Prospecting is the physical search for minerals, fossils, precious metals or mineral specimens, and is also known as fossicking.Prospecting is a small-scale form of mineral exploration which is an organised, large scale effort undertaken by mineral resource companies to find commercially viable ore...

 by searching for local mass concentrations.

Using the new device a series of experiments taking 4000 hours was carried out with Dezsö Pekár (1873–1953) and Jenő Fekete (1880–1943) starting in 1906. These were first presented at the 16th International Geodesic Conference in London in 1909, raising the accuracy to 1 in 100 million. Eötvös died in 1919, and the complete measurements were only published in 1922 by Pekár and Fekete.

Related studies

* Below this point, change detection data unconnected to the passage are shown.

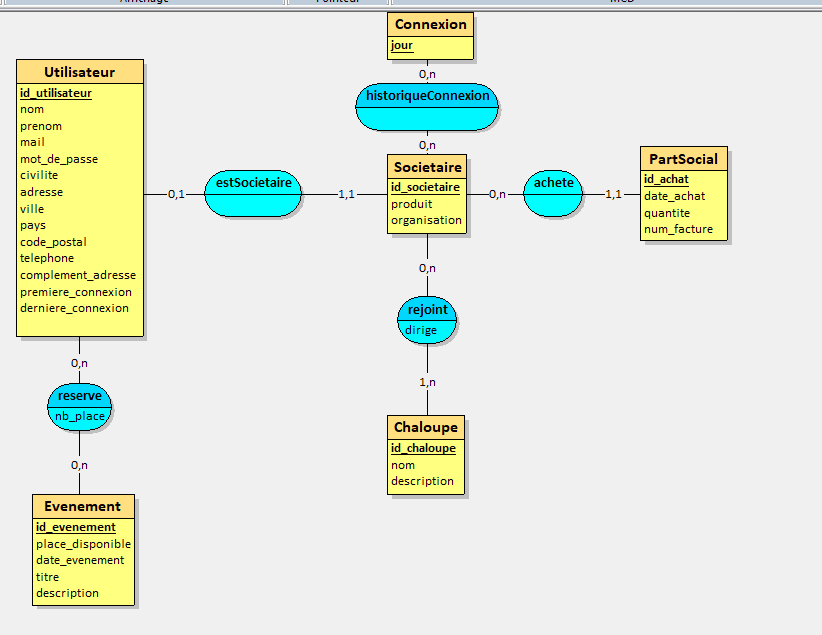
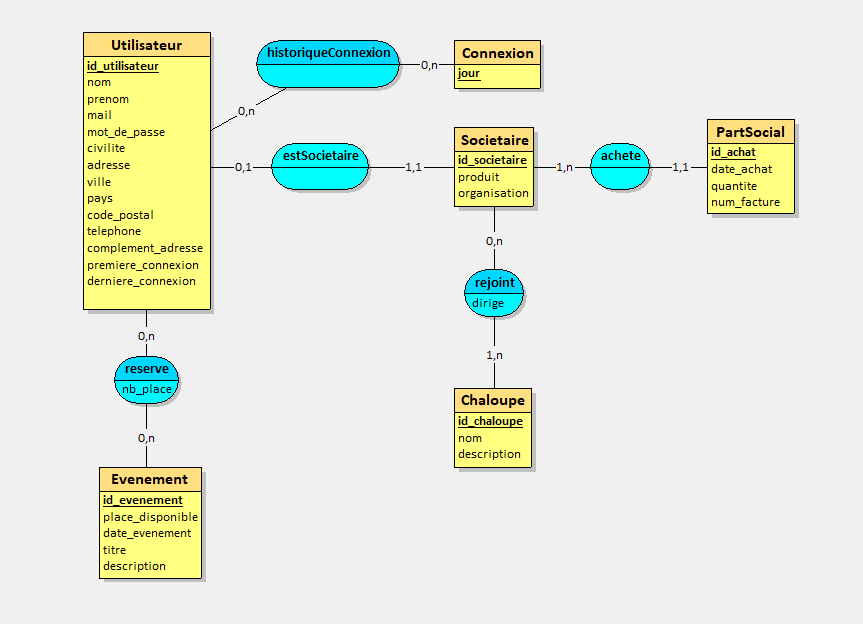
modification shema bdd

diff --git a/api/migrations/0001_initial.py b/api/migrations/0001_initial.py
@@ -1,6 +1,7 @@
-# Generated by Django 5.1.6 on 2025-02-14 09:58
+# Generated by Django 5.1.6 on 2025-02-25 12:22
 
 import django.db.models.deletion
+from django.conf import settings
 from django.db import migrations, models
 
 
@@ -13,11 +14,35 @@ class Migration(migrations.Migration):
 
     operations = [
         migrations.CreateModel(
+            name='Utilisateur',
+            fields=[
+                ('password', models.CharField(max_length=128, verbose_name='password')),
+                ('last_login', models.DateTimeField(blank=True, null=True, verbose_name='last login')),
+                ('id_utilisateur', models.AutoField(primary_key=True, serialize=False)),
+                ('nom', models.CharField(max_length=50)),
+                ('prenom', models.CharField(max_length=50)),
+                ('civilite', models.CharField(max_length=50)),
+                ('adresse', models.CharField(max_length=200)),
+                ('ville', models.CharField(max_length=50)),
+                ('pays', models.CharField(max_length=50)),
+                ('code_postal', models.CharField(blank=True, max_length=6, null=True)),
+                ('telephone', models.CharField(max_length=15)),
+                ('complement_adresse', models.CharField(blank=True, max_length=100, null=True)),
+                ('premiere_connexion', models.DateTimeField(blank=True, null=True)),
+                ('derniere_connexion', models.DateTimeField(blank=True, null=True)),
+                ('mail', models.EmailField(max_length=100, unique=True)),
+                ('is_active', models.BooleanField(default=True)),
+                ('is_staff', models.BooleanField(default=False)),
+            ],
+            options={
+                'abstract': False,
+            },
+        ),
+        migrations.CreateModel(
             name='Chaloupe',
             fields=[
                 ('id_chaloupe', models.AutoField(primary_key=True, serialize=False)),
                 ('nom', models.CharField(max_length=50)),
-                ('nb_membre', models.IntegerField()),
                 ('description', models.CharField(blank=True, max_length=1000, null=True)),
             ],
         ),
@@ -41,27 +66,8 @@ class Migration(migrations.Migration):
             name='Societaire',
             fields=[
                 ('id_societaire', models.AutoField(primary_key=True, serialize=False)),
-                ('produit', models.CharField(max_length=50)),
                 ('organisation', models.CharField(blank=True, max_length=50, null=True)),
-            ],
-        ),
-        migrations.CreateModel(
-            name='Utilisateur',
-            fields=[
-                ('id_utilisateur', models.AutoField(primary_key=True, serialize=False)),
-                ('nom', models.CharField(max_length=50)),
-                ('prenom', models.CharField(max_length=50)),
-                ('mail', models.EmailField(max_length=100, unique=True)),
-                ('mot_de_passe', models.CharField(max_length=50)),
-                ('civilite', models.CharField(max_length=50)),
-                ('adresse', models.CharField(max_length=200)),
-                ('ville', models.CharField(max_length=50)),
-                ('pays', models.CharField(max_length=50)),
-                ('code_postal', models.CharField(blank=True, max_length=6, null=True)),
-                ('telephone', models.CharField(max_length=15)),
-                ('complement_adresse', models.CharField(blank=True, max_length=100, null=True)),
-                ('premiere_connexion', models.DateTimeField(blank=True, null=True)),
-                ('derniere_connexion', models.DateTimeField(blank=True, null=True)),
+                ('id_utilisateur', models.OneToOneField(on_delete=django.db.models.deletion.CASCADE, to=settings.AUTH_USER_MODEL)),
             ],
         ),
         migrations.CreateModel(
@@ -74,10 +80,28 @@ class Migration(migrations.Migration):
                 ('id_societaire', models.ForeignKey(on_delete=django.db.models.deletion.CASCADE, to='api.societaire')),
             ],
         ),
-        migrations.AddField(
-            model_name='societaire',
-            name='id_utilisateur',
-            field=models.OneToOneField(on_delete=django.db.models.deletion.CASCADE, to='api.utilisateur'),
+        migrations.CreateModel(
+            name='HistoriqueConnexion',
+            fields=[
+                ('id', models.BigAutoField(auto_created=True, primary_key=True, serialize=False, verbose_name='ID')),
+                ('id_utilisateur', models.ForeignKey(on_delete=django.db.models.deletion.CASCADE, to=settings.AUTH_USER_MODEL)),
+                ('jour', models.ForeignKey(on_delete=django.db.models.deletion.CASCADE, to='api.connexion')),
+            ],
+            options={
+                'unique_together': {('id_utilisateur', 'jour')},
+            },
+        ),
+        migrations.CreateModel(
+            name='Reserve',
+            fields=[
+                ('id', models.BigAutoField(auto_created=True, primary_key=True, serialize=False, verbose_name='ID')),
+                ('nb_place', models.SmallIntegerField()),
+                ('id_evenement', models.ForeignKey(on_delete=django.db.models.deletion.CASCADE, to='api.evenement')),
+                ('id_utilisateur', models.ForeignKey(on_delete=django.db.models.deletion.CASCADE, to=settings.AUTH_USER_MODEL)),
+            ],
+            options={
+                'unique_together': {('id_utilisateur', 'id_evenement')},
+            },
         ),
         migrations.CreateModel(
             name='Rejoint',
@@ -89,29 +113,6 @@ class Migration(migrations.Migration):
             ],
             options={
                 'unique_together': {('id_societaire', 'id_chaloupe')},
-            },
-        ),
-        migrations.CreateModel(
-            name='HistoriqueConnexion',
-            fields=[
-                ('id', models.BigAutoField(auto_created=True, primary_key=True, serialize=False, verbose_name='ID')),
-                ('jour', models.ForeignKey(on_delete=django.db.models.deletion.CASCADE, to='api.connexion')),
-                ('id_societaire', models.ForeignKey(on_delete=django.db.models.deletion.CASCADE, to='api.societaire')),
-            ],
-            options={
-                'unique_together': {('id_societaire', 'jour')},
-            },
-        ),
-        migrations.CreateModel(
-            name='Reserve',
-            fields=[
-                ('id', models.BigAutoField(auto_created=True, primary_key=True, serialize=False, verbose_name='ID')),
-                ('nb_place', models.SmallIntegerField()),
-                ('id_evenement', models.ForeignKey(on_delete=django.db.models.deletion.CASCADE, to='api.evenement')),
-                ('id_utilisateur', models.ForeignKey(on_delete=django.db.models.deletion.CASCADE, to='api.utilisateur')),
-            ],
-            options={
-                'unique_together': {('id_utilisateur', 'id_evenement')},
             },
         ),
     ]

Eötvös also studied similar experiments being carried out by other teams on moving ships, which led to his development of the Eötvös effect
Eötvös effect
The Eötvös effect is the change in perceived gravitational force caused by the change in centrifugal acceleration resulting from eastbound or westbound velocity...

 to explain the small differences they measured. These were due to the additional accelerative forces due to the motion of the ships in relation to the Earth, an effect that was demonstrated on an additional run carried out on the Black Sea
Black Sea
The Black Sea is bounded by Europe, Anatolia and the Caucasus and is ultimately connected to the Atlantic Ocean via the Mediterranean and the Aegean seas and various straits. The Bosphorus strait connects it to the Sea of Marmara, and the strait of the Dardanelles connects that sea to the Aegean...

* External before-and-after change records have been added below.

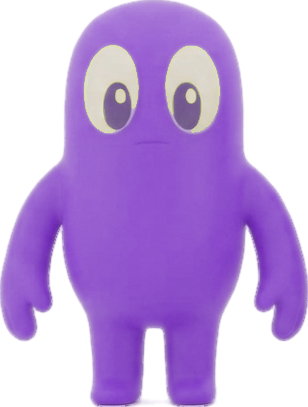
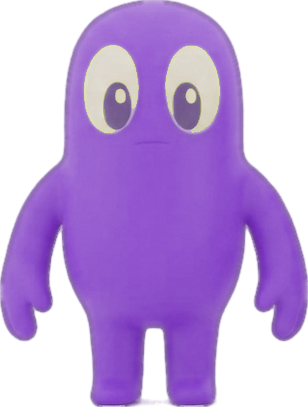
Turn the render's rim light into a contour, and match the store button to the info button
The pale outline left on every creature was not the cut -- it was the
source render, which is lit with a bright edge all the way round the
silhouette. Rotating its hue kept that brightness, so each colour came
out haloed just inside its outline, which is most of what read as a
cheap cut-out. The band nearest the edge now has its highlights
compressed towards the body's own mid-tone and then darkens slightly,
so the character ends in a defined contour the way a drawn asset does
instead of fading into a glow. Measured on blue: the edge band went
from 15 points lighter than the body to 15 points darker.

The map's three controls also had two different shadows between them --
the safety button's was heavier than the crosshair's and the store's,
which reads as a size difference rather than a depth one. All three
share one now, and the drawn shop icon drops to 18px to carry the same
visual weight as the 'i' beside it.

diff --git a/apps/mobile/src/app/(tabs)/index.tsx b/apps/mobile/src/app/(tabs)/index.tsx
@@ -462,7 +462,7 @@ export default function MapScreen() {
               accessibilityState={{ expanded: storeOpen }}
               accessibilityLabel={ka ? 'მაღაზია' : 'Store'}
             >
-              <StoreIcon color={storeOpen ? c.bg : c.accentInk} size={20} />
+              <StoreIcon color={storeOpen ? c.bg : c.accentInk} size={18} />
             </Pressable>
           </View>
 
@@ -804,9 +804,9 @@ const makeStyles = (c: Palette) => StyleSheet.create({
     alignItems: 'center',
     justifyContent: 'center',
     shadowColor: '#000',
-    shadowOpacity: 0.25,
-    shadowRadius: 6,
-    shadowOffset: { width: 0, height: 2 },
+    shadowOpacity: 0.35,
+    shadowRadius: 10,
+    shadowOffset: { width: 0, height: 4 },
     elevation: 5,
   },
   storeButtonOpen: { backgroundColor: c.accent, borderColor: c.accent },
@@ -820,9 +820,9 @@ const makeStyles = (c: Palette) => StyleSheet.create({
     alignItems: 'center',
     justifyContent: 'center',
     shadowColor: '#000',
-    shadowOpacity: 0.25,
-    shadowRadius: 6,
-    shadowOffset: { width: 0, height: 2 },
+    shadowOpacity: 0.35,
+    shadowRadius: 10,
+    shadowOffset: { width: 0, height: 4 },
     elevation: 5,
   },
   recentreIcon: { color: c.accentInk, fontSize: 22, fontWeight: '700' },

diff --git a/tools/recolour-creature.py b/tools/recolour-creature.py
@@ -23,6 +23,10 @@ and it showed on every creature in the app:
   now, as the holes binary_fill_holes closes: a region enclosed by body is an
   eye, a highlight on the body's edge is not.
 
+  The render's own rim light survived the hue rotation as a pale halo inside
+  every silhouette, which is most of what made the character look like a cheap
+  cut-out. tame_rim() compresses and darkens that band into a contour.
+
   And cutting the character off a light background leaves a rim of pixels that
   are part background, which survives as a white halo once the alpha is
   applied. Every pixel's colour is now taken from the nearest fully opaque
@@ -65,6 +69,35 @@ def hue_shift(rgb: np.ndarray, hue: float) -> np.ndarray:
     p, q, t = v * (1 - s), v * (1 - f * s), v * (1 - (1 - f) * s)
     channels = [(v, t, p), (q, v, p), (p, v, t), (p, q, v), (t, p, v), (v, p, q)][i]
     return (np.clip(np.dstack(channels), 0, 1) * 255).astype(np.uint8)
+
+
+def tame_rim(rgb: np.ndarray, alpha: np.ndarray) -> np.ndarray:
+    """
+    Pull down the render's rim light and draw a contour in its place.
+
+    The source render is lit with a bright edge all the way round the
+    silhouette. Rotating its hue keeps that brightness, so every colour came
+    out with a pale halo just inside its outline -- the thing that reads as a
+    cheap cut-out. Two corrections, both on the band nearest the edge:
+    compress how bright it is allowed to get, then darken it slightly, so the
+    character ends in a defined contour the way a drawn asset does rather than
+    fading into a glow.
+    """
+    solid = alpha > 0.5
+    # How deep each pixel sits inside the silhouette, in pixels.
+    depth = ndimage.distance_transform_edt(solid)
+
+    # 0 at the outline, 1 once we are BAND pixels in.
+    BAND = 6.0
+    t = np.clip(depth / BAND, 0, 1)[..., None]
+
+    out = rgb.astype(np.float32)
+    # Highlights near the edge get compressed towards the body's own mid-tone.
+    mid = np.median(out[solid & (depth > BAND)], axis=0) if (solid & (depth > BAND)).any() else out.mean(axis=(0, 1))
+    out = out * t + (out * 0.55 + mid * 0.45) * (1 - t)
+    # And the outermost pixels darken into a contour.
+    out *= 0.80 + 0.20 * t
+    return np.clip(out, 0, 255).astype(np.uint8)
 
 
 def unfringe(rgb: np.ndarray, alpha: np.ndarray) -> np.ndarray:
@@ -111,6 +144,7 @@ def main(src: str, x0: int, x1: int) -> None:
     alpha8 = (alpha * 255).astype(np.uint8)
 
     rgb = unfringe((sub * 255).astype(np.uint8), alpha)
+    rgb = tame_rim(rgb, alpha)
 
     Image.fromarray(np.dstack([rgb, alpha8]), "RGBA").save(
         os.path.join(OUT, "creature-green.png")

 in 1908.

In the 1930s a former student of Eötvös, János Renner (1889–1976), further improved the results to between 1 in 2 to 5 billion. Robert H. Dicke
Robert H. Dicke
Robert Henry Dicke was an American physicist who made important contributions to the fields of astrophysics, atomic physics, cosmology and gravity.-Biography:...

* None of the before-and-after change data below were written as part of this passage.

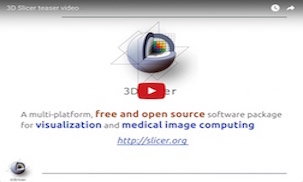
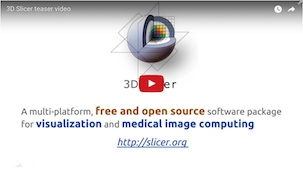
Fix image reference and image

diff --git a/pages/pages-root-folder/index.md b/pages/pages-root-folder/index.md
@@ -11,7 +11,7 @@ widget1:
   title: "Open software"
   url: 'https://github.com/QIICR'
   text: 'We are developing open source imaging informatics tools based on <a href="http://slicer.org">3D Slicer</a> to support research workflows of the <a href="http://imaging.cancer.gov/programsandresources/specializedinitiatives/qin">NCI Quantitative Imaging Network</a>.'
-  video: '<a href="#" data-reveal-id="videoModal"><img src="http://fedorov.github.io/feeling-responsive/images/slicer-youtube.jpg"  width="302" height="182" alt=""/></a>'
+  video: '<a href="#" data-reveal-id="videoModal"><img src="http://qiicr.org/images/slicer-youtube.jpg"  width="302" height="182" alt=""/></a>'
 
 widget2:
   title: "Open standards"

 with P. G. Roll and R. Krotkov re-ran the experiment much later using improved apparatus and further improved the accuracy to 1 in 100 billion. They also made several observations about the original experiment which suggested that the claimed accuracy was somewhat suspect. Re-examining the data in light of these concerns led to an apparent very slight effect that appeared to suggest that the equivalence principle was not exact, and changed with different types of material.

In the 1980s several new physics theories attempting to combine gravitation and quantum physics suggested that matter and anti-matter would be affected slightly differently by gravity. Combined with Dicke's claims there appeared to be a possibility that such a difference could be measured, this led to a new series of Eötvös-type experiments (as well as timed falls in evacuated columns) that eventually demonstrated no such effect. A side-effect of these experiments was a re-examination of the original Eötvös data, including detailed studies of the local stratigraphy
Stratigraphy, a branch of geology, studies rock layers and layering . It is primarily used in the study of sedimentary and layered volcanic rocks....

, the physical layout of the Physics Institute (which Eötvös had personally designed), and even the weather and other effects. The experiment is therefore well recorded.